I've never dated anyone long enough to get to the phase where we start whispering sweet nothings to each other and all that gushy stuff. Even though I have this idea that such things might be kind of nice, I have another idea that it might take me a long time (in the event of going beyond, say, a second date) to be able to dish out or receive such comments with a straight face. This is probably because my personal experience of such terms and phrases has always come in the context of trading commodities.
When I lived in England, the shopkeepers in the off-licenses where I bought my Underground daypasses would call me "love," or sometimes "duck." Which was okay if it was a maternal-looking older woman, but not so okay if it was a rather dodgy-looking older man. Or a dodgy-looking younger man, either.

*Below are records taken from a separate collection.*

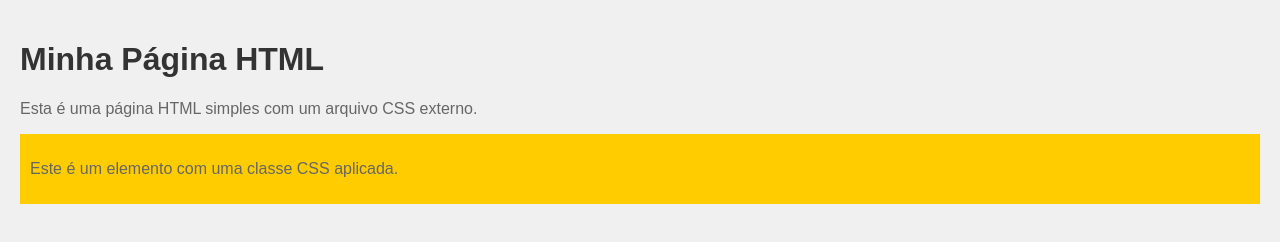
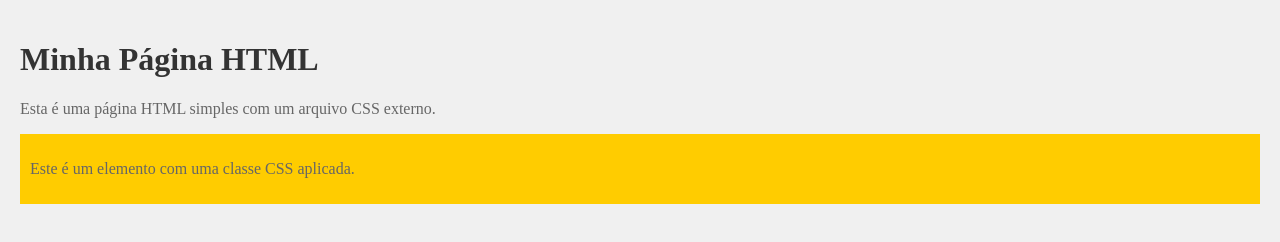
Before and after one commit to DevNCH/imagemcss, a plain HTML site: page index.html in a window 1280 px wide. Drawn offline with Linux system fonts and the light colour scheme.

Commit message:
Update stylle.css

```diff
--- a/stylle.css
+++ b/stylle.css
@@ -1,6 +1,6 @@
 /* Estilo para a ágina HTML */
 body {
-  font-family: Arial, sans-serif;
+  font-family: Wingdings;
   background-color: #f0f0f0;
   margin: 0;
   padding: 20px;
```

Nowadays, it's usually "hon," and I'm usually called that by females younger than I am, who are buying frappuccinos from me. I really hate the term "hon." I don't care who says it--how old they are, what gender they are, whether or not I know them--to me it always sounds condescending. And I really can't stand condescension. (I'm also unsure whether or not I can spell it. Can I?) But it's worst when the females-younger-than-I-am call me it.
The newest development in this area, though, is that these variously-aged male customers who have been coming to our store for a while are apparently suddenly feeling at ease, and have been adopting pet names for me (and probably everyone else). These are not the old guys who throw the word "sweetheart" around gratuitously. Nor are they guys whose names I actually know, with whom I have some camaraderie. They're just random familiar faces.
I had scarcely been back from Chicagoland a day when the guy who gets an iced venti hazelnut coffee called me "honey." Not "hon." Honey. Huh? Then today, two different men called me "dear." I think you'll agree that "dear" has different connotations than the much more casual and oft-used "darling." I'm feeling really confused. And a little bit, I might say, "sketched out."